- _What is required_
Search the listing for the word "default". Copy every line where it is found.

- _Data provided_

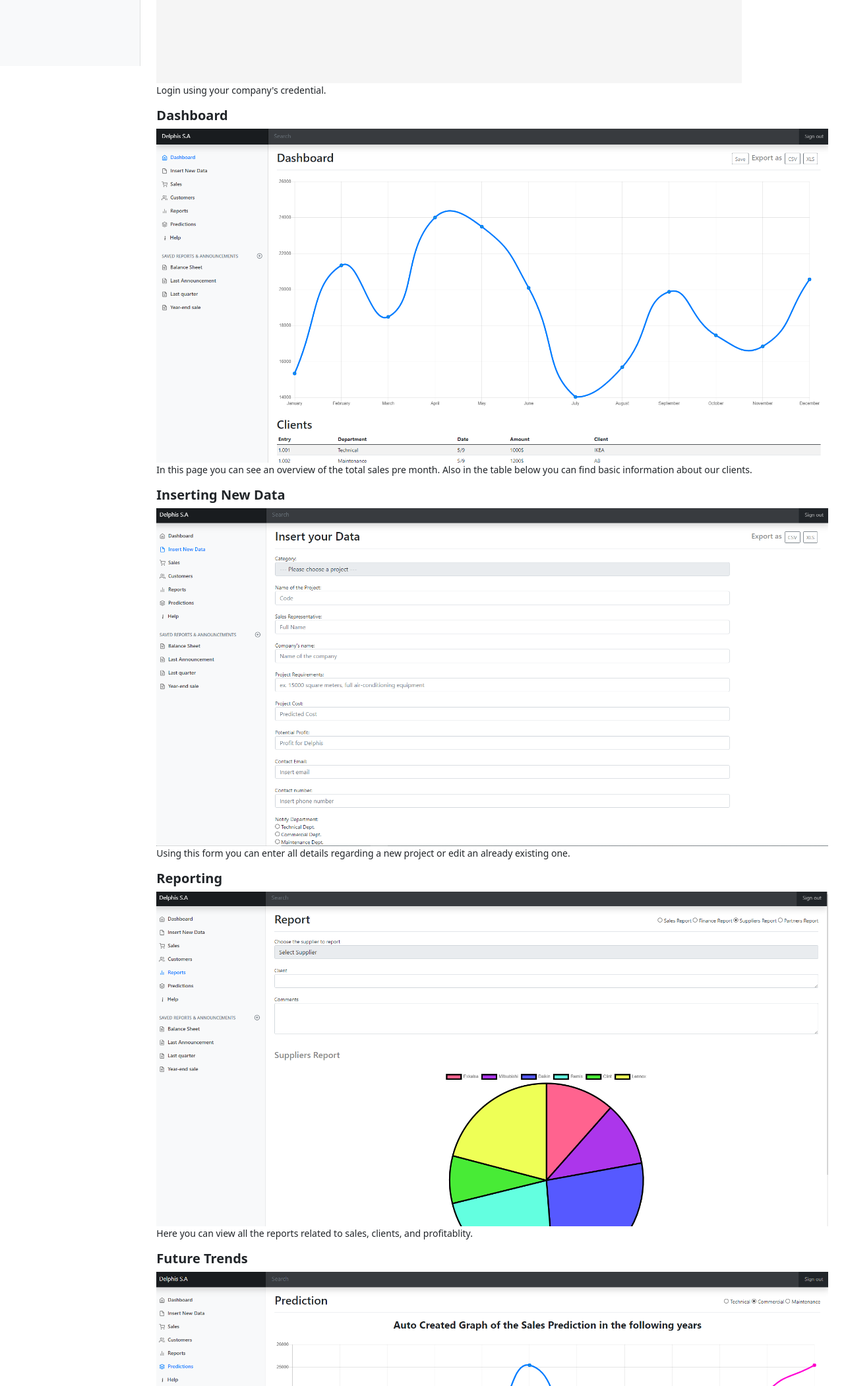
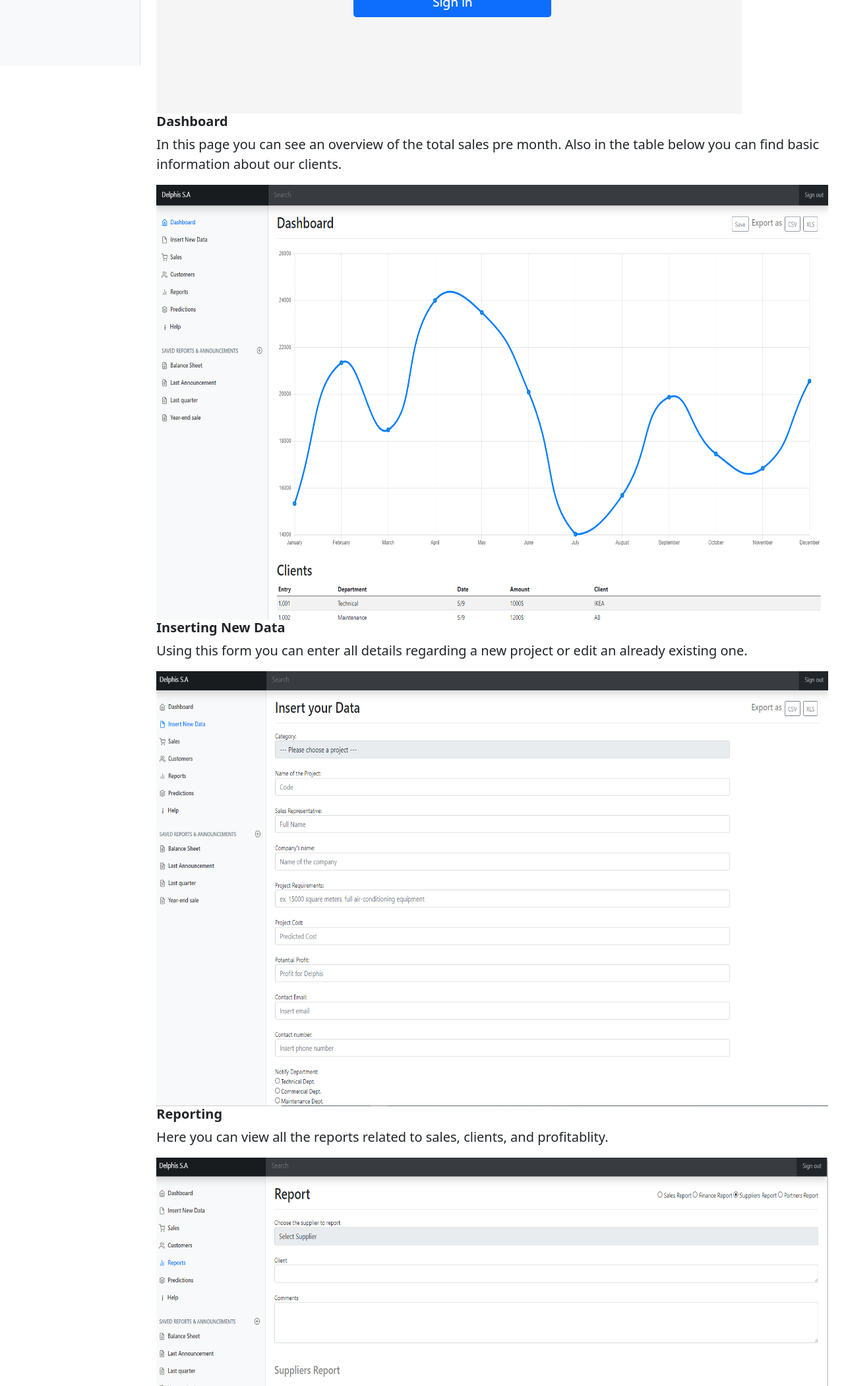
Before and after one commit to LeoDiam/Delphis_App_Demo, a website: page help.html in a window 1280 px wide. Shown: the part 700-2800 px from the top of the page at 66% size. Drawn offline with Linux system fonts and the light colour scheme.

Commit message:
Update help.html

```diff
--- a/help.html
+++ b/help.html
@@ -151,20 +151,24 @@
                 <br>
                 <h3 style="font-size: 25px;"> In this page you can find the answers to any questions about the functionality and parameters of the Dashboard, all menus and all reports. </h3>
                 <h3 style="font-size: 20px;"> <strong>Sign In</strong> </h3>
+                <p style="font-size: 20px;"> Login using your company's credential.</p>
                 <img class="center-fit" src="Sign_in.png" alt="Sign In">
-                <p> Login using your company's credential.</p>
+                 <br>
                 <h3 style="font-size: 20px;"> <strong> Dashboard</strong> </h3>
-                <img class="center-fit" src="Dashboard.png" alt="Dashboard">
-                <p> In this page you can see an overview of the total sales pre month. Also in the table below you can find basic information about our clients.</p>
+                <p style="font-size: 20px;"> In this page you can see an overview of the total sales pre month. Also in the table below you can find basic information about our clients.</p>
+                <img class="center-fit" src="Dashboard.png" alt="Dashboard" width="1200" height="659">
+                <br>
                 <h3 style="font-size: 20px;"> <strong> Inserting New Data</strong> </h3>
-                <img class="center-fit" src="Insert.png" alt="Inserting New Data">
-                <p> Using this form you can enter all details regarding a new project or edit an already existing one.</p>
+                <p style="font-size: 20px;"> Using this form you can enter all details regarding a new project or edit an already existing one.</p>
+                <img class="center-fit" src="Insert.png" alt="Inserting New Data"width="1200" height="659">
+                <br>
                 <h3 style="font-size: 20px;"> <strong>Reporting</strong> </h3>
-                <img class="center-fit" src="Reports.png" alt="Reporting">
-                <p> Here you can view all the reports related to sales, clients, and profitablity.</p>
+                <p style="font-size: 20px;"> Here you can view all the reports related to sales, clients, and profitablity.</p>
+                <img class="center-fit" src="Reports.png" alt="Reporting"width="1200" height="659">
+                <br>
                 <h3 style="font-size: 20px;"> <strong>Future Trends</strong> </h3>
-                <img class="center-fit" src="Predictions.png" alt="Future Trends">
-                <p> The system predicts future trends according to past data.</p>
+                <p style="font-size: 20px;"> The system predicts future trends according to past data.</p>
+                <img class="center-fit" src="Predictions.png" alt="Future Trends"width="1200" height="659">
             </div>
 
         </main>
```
* * *
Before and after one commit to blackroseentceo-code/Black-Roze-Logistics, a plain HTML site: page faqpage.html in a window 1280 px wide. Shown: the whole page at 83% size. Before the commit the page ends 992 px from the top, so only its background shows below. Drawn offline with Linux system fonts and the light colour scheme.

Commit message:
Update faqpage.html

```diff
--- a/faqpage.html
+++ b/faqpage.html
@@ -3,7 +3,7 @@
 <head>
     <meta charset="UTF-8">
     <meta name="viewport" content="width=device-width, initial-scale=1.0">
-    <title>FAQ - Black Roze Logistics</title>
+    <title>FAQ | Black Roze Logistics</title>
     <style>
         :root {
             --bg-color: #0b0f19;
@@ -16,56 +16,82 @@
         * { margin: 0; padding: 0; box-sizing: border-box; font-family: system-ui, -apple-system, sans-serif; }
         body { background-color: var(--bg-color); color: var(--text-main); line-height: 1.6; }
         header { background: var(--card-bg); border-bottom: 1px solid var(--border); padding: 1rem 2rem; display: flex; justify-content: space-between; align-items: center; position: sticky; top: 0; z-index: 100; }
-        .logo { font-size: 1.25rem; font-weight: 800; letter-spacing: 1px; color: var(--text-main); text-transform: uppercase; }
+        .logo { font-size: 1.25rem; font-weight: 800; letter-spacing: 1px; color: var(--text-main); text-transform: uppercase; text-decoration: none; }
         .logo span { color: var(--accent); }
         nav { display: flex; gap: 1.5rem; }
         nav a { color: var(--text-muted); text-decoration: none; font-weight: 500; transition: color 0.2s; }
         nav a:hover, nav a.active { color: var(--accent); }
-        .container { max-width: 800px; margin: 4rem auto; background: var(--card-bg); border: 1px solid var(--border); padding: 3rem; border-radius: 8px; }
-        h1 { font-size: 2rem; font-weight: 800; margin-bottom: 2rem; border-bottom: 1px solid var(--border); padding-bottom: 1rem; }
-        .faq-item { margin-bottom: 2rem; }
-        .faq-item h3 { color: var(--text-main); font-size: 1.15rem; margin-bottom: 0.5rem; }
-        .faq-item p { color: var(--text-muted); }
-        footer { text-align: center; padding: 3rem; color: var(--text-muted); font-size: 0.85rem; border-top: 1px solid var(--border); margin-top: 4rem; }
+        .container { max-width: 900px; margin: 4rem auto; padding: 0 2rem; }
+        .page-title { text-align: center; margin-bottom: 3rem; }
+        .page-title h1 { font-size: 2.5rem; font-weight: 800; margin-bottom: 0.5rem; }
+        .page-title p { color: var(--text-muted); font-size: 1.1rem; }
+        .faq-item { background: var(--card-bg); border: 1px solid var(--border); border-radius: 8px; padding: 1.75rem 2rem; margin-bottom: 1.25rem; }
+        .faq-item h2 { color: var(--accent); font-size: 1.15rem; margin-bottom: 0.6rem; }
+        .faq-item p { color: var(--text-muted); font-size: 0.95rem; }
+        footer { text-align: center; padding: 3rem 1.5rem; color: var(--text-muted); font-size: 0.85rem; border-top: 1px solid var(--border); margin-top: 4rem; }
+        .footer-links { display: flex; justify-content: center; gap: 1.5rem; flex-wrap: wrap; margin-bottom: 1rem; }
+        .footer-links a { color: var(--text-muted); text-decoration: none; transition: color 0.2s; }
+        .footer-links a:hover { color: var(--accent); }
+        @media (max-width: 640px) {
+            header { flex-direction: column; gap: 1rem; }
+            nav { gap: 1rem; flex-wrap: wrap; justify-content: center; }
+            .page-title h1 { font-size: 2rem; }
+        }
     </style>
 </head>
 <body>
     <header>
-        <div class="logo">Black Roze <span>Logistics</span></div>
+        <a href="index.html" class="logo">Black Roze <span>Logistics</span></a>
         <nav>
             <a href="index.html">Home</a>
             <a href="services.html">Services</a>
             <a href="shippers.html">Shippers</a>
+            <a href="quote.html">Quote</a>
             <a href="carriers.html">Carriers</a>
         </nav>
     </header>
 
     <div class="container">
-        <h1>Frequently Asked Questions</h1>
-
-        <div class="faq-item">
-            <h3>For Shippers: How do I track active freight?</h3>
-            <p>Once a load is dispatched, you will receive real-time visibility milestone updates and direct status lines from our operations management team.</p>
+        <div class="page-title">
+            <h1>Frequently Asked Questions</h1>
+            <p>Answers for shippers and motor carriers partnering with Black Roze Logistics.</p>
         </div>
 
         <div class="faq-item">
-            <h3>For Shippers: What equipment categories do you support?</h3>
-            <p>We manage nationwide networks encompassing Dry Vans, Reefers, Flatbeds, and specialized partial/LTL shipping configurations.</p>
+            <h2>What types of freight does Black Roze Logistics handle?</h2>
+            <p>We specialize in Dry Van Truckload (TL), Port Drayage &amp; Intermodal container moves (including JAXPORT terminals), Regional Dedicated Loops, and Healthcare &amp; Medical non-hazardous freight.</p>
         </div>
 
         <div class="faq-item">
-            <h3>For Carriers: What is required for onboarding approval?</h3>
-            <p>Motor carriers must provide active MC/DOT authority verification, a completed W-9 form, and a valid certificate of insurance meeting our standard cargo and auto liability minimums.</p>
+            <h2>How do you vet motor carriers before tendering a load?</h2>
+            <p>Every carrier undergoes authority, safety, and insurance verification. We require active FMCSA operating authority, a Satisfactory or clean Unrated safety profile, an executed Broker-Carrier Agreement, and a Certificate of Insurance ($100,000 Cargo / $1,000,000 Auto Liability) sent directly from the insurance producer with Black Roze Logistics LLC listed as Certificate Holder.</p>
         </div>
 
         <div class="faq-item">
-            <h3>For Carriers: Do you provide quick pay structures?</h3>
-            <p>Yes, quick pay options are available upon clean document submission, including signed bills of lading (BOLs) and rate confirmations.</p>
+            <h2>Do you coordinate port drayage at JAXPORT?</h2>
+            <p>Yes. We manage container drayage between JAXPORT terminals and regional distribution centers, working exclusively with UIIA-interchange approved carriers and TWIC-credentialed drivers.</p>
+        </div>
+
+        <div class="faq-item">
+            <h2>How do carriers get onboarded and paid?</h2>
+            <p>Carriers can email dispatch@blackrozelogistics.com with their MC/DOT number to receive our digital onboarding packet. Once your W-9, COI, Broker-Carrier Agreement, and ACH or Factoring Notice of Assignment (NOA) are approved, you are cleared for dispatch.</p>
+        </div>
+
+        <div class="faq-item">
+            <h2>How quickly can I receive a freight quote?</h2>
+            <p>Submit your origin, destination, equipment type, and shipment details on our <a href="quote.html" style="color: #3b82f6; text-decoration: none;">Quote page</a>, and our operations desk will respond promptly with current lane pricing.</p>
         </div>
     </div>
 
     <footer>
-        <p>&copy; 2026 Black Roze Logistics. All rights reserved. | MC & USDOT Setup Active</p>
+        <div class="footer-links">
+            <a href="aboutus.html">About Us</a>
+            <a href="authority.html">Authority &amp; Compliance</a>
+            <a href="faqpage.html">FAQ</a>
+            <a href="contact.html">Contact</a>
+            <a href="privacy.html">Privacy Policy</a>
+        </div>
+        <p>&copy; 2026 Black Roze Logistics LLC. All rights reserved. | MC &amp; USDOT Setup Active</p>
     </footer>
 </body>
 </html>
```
* * *
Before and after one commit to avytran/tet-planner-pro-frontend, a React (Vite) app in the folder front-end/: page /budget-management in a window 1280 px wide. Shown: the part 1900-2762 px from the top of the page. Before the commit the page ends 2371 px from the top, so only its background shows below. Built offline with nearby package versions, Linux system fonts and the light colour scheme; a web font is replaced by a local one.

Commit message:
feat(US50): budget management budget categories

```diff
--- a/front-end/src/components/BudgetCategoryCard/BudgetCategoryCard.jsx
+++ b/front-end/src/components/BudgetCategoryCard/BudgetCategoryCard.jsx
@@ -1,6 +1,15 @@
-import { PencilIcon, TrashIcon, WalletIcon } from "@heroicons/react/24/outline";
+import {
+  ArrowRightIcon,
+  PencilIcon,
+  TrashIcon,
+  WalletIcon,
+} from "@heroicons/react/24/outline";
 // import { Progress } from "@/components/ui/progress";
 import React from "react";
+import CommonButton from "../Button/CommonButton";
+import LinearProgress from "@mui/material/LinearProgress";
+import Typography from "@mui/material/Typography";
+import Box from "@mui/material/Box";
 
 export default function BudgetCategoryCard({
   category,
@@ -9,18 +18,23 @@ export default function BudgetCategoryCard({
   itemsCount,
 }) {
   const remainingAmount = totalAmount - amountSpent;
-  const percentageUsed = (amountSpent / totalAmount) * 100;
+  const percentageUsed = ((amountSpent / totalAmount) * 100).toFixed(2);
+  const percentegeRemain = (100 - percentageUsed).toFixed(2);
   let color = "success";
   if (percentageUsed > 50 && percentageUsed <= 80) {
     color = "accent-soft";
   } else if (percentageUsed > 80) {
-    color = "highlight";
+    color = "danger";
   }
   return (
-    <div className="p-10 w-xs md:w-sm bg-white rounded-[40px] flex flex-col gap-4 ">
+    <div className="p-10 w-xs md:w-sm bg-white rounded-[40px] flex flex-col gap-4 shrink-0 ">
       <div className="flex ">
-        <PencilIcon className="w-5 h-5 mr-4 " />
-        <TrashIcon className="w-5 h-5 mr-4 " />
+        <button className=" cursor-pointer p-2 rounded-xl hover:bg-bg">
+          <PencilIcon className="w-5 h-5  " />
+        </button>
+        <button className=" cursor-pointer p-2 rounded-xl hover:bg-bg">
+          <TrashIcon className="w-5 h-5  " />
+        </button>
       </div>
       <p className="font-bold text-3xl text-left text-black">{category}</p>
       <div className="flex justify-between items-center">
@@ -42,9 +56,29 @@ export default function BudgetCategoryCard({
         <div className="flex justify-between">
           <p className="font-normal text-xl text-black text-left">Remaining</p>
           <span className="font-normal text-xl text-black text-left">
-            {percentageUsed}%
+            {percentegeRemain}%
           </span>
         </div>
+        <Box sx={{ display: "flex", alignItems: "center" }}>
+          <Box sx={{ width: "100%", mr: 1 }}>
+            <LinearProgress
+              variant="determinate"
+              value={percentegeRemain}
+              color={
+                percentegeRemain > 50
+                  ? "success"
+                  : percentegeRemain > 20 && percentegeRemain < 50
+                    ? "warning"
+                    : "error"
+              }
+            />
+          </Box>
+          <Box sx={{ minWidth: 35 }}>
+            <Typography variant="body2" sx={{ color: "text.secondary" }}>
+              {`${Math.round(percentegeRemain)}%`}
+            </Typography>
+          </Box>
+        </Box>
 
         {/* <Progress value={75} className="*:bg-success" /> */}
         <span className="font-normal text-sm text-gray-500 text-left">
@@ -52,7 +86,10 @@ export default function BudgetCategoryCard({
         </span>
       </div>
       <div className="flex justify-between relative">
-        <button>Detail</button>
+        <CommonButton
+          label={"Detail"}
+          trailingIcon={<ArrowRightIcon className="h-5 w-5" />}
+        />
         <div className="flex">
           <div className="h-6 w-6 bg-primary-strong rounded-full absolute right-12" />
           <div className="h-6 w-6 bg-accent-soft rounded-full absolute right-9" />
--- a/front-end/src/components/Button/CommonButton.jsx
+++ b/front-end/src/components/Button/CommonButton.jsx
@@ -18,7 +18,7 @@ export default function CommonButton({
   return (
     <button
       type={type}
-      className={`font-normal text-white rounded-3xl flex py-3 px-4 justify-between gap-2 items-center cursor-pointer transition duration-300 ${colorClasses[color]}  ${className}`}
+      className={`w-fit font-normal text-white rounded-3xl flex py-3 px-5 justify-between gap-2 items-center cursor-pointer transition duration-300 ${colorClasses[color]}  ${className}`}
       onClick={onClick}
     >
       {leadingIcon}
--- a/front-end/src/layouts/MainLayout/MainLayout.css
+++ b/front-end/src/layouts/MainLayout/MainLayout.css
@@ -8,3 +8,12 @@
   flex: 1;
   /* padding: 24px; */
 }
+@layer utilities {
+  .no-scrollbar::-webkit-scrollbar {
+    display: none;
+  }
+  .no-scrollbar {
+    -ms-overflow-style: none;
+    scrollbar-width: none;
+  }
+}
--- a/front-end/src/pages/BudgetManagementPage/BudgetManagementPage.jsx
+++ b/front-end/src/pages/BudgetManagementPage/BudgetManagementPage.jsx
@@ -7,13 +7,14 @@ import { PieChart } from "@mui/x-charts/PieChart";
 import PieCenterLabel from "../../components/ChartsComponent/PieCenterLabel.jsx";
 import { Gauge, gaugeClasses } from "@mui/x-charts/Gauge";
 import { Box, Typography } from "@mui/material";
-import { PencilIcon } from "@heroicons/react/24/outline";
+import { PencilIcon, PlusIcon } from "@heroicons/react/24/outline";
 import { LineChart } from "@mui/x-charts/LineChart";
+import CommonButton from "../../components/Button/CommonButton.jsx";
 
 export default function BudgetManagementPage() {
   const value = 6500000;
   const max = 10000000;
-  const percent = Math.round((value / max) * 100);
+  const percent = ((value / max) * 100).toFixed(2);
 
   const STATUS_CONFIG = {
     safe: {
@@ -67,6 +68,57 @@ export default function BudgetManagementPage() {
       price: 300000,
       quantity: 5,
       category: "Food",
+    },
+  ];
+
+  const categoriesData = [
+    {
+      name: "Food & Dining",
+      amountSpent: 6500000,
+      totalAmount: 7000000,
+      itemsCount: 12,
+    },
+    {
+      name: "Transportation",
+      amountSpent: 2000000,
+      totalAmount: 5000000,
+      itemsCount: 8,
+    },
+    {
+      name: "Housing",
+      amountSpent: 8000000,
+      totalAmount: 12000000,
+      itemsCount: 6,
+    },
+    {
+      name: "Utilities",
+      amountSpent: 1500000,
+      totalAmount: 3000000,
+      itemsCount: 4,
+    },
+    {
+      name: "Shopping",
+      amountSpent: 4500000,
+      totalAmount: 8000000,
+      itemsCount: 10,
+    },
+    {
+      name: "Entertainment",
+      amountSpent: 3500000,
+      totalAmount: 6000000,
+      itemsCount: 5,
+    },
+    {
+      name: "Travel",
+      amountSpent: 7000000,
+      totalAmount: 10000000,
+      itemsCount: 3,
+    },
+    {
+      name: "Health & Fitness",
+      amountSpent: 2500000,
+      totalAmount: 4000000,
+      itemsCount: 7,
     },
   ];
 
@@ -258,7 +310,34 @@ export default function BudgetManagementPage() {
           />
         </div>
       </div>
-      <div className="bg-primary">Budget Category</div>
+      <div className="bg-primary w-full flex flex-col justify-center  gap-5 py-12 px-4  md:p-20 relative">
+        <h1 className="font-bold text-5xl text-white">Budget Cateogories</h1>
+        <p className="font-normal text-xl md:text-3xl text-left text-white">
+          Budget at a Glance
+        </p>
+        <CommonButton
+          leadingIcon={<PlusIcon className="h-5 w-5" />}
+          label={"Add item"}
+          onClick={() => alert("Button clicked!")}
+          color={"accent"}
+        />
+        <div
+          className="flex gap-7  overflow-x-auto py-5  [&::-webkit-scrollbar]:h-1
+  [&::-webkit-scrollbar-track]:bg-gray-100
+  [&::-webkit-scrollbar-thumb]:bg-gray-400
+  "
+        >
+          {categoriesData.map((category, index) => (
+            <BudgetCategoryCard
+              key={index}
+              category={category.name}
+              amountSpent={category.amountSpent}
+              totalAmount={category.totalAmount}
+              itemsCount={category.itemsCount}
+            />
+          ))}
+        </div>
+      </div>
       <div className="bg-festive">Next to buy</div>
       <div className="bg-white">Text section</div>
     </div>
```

- _Response box_
 export default function BudgetCategoryCard({
@@ -9,18 +18,23 @@ export default function BudgetCategoryCard({
@@ -42,9 +56,29 @@ export default function BudgetCategoryCard({
@@ -52,7 +86,10 @@ export default function BudgetCategoryCard({
@@ -18,7 +18,7 @@ export default function CommonButton({
 export default function BudgetManagementPage() {
@@ -67,6 +68,57 @@ export default function BudgetManagementPage() {
@@ -258,7 +310,34 @@ export default function BudgetManagementPage() {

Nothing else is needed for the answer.